[[ Data records open ]]

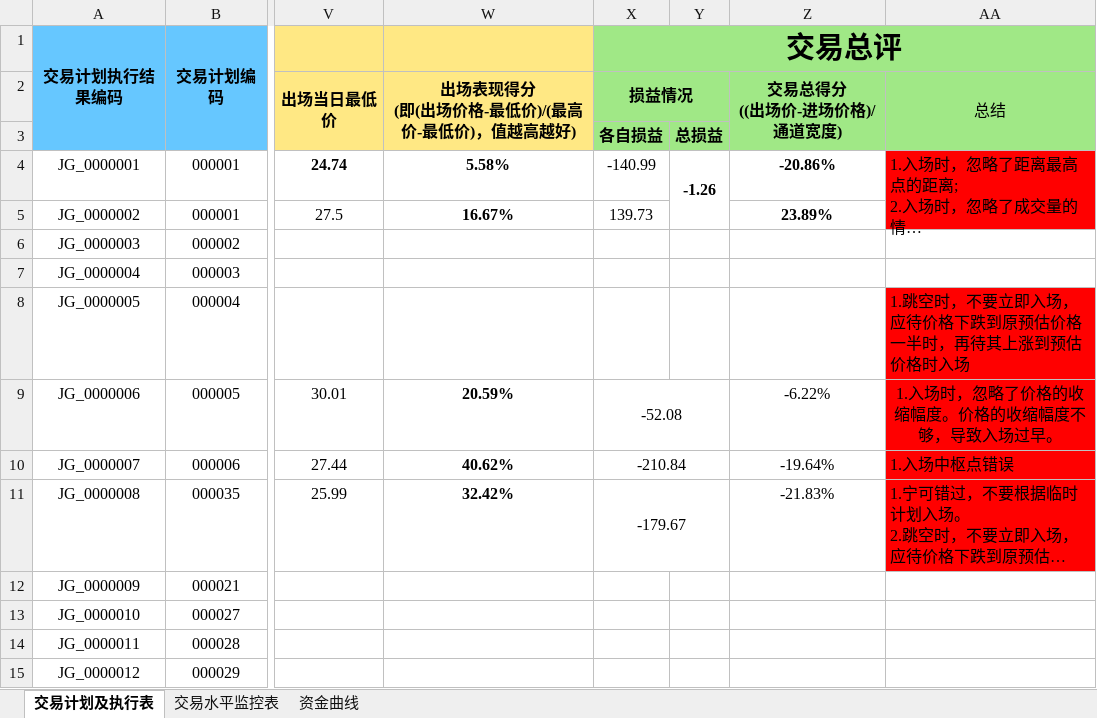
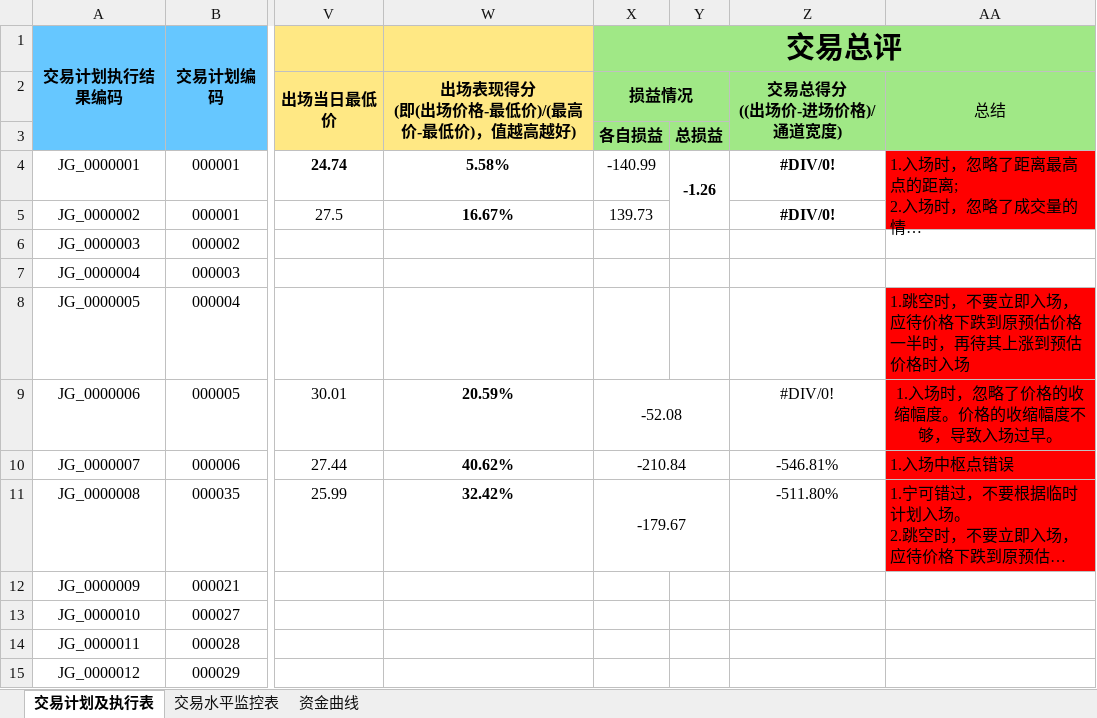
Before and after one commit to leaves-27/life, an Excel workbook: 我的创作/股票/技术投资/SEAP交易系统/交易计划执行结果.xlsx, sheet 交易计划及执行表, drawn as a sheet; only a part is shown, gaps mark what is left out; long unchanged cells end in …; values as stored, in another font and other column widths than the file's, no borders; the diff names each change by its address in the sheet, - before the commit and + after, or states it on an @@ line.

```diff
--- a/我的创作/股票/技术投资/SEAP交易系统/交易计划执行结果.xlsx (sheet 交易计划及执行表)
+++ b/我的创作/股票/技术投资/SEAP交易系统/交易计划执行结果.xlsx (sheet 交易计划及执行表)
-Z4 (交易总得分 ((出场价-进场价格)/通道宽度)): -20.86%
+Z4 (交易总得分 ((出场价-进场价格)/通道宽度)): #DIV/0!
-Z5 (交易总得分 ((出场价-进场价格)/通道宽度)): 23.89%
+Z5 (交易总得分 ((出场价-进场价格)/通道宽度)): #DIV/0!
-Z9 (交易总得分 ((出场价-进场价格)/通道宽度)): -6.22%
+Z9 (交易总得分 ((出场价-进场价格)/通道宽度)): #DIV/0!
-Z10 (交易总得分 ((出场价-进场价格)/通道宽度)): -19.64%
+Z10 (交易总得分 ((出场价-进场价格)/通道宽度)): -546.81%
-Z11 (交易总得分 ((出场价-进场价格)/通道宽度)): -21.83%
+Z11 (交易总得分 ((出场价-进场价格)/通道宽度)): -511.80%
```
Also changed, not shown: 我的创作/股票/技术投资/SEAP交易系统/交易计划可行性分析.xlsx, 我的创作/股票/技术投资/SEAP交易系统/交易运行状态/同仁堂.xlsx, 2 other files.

[[ Data records closed ]]

Please copy the data above character for character, skipping any pictures.

Expected answer —
Before and after one commit to leaves-27/life, an Excel workbook: 我的创作/股票/技术投资/SEAP交易系统/交易计划执行结果.xlsx, sheet 交易计划及执行表, drawn as a sheet; only a part is shown, gaps mark what is left out; long unchanged cells end in …; values as stored, in another font and other column widths than the file's, no borders; the diff names each change by its address in the sheet, - before the commit and + after, or states it on an @@ line.

```diff
--- a/我的创作/股票/技术投资/SEAP交易系统/交易计划执行结果.xlsx (sheet 交易计划及执行表)
+++ b/我的创作/股票/技术投资/SEAP交易系统/交易计划执行结果.xlsx (sheet 交易计划及执行表)
-Z4 (交易总得分 ((出场价-进场价格)/通道宽度)): -20.86%
+Z4 (交易总得分 ((出场价-进场价格)/通道宽度)): #DIV/0!
-Z5 (交易总得分 ((出场价-进场价格)/通道宽度)): 23.89%
+Z5 (交易总得分 ((出场价-进场价格)/通道宽度)): #DIV/0!
-Z9 (交易总得分 ((出场价-进场价格)/通道宽度)): -6.22%
+Z9 (交易总得分 ((出场价-进场价格)/通道宽度)): #DIV/0!
-Z10 (交易总得分 ((出场价-进场价格)/通道宽度)): -19.64%
+Z10 (交易总得分 ((出场价-进场价格)/通道宽度)): -546.81%
-Z11 (交易总得分 ((出场价-进场价格)/通道宽度)): -21.83%
+Z11 (交易总得分 ((出场价-进场价格)/通道宽度)): -511.80%
```
Also changed, not shown: 我的创作/股票/技术投资/SEAP交易系统/交易计划可行性分析.xlsx, 我的创作/股票/技术投资/SEAP交易系统/交易运行状态/同仁堂.xlsx, 2 other files.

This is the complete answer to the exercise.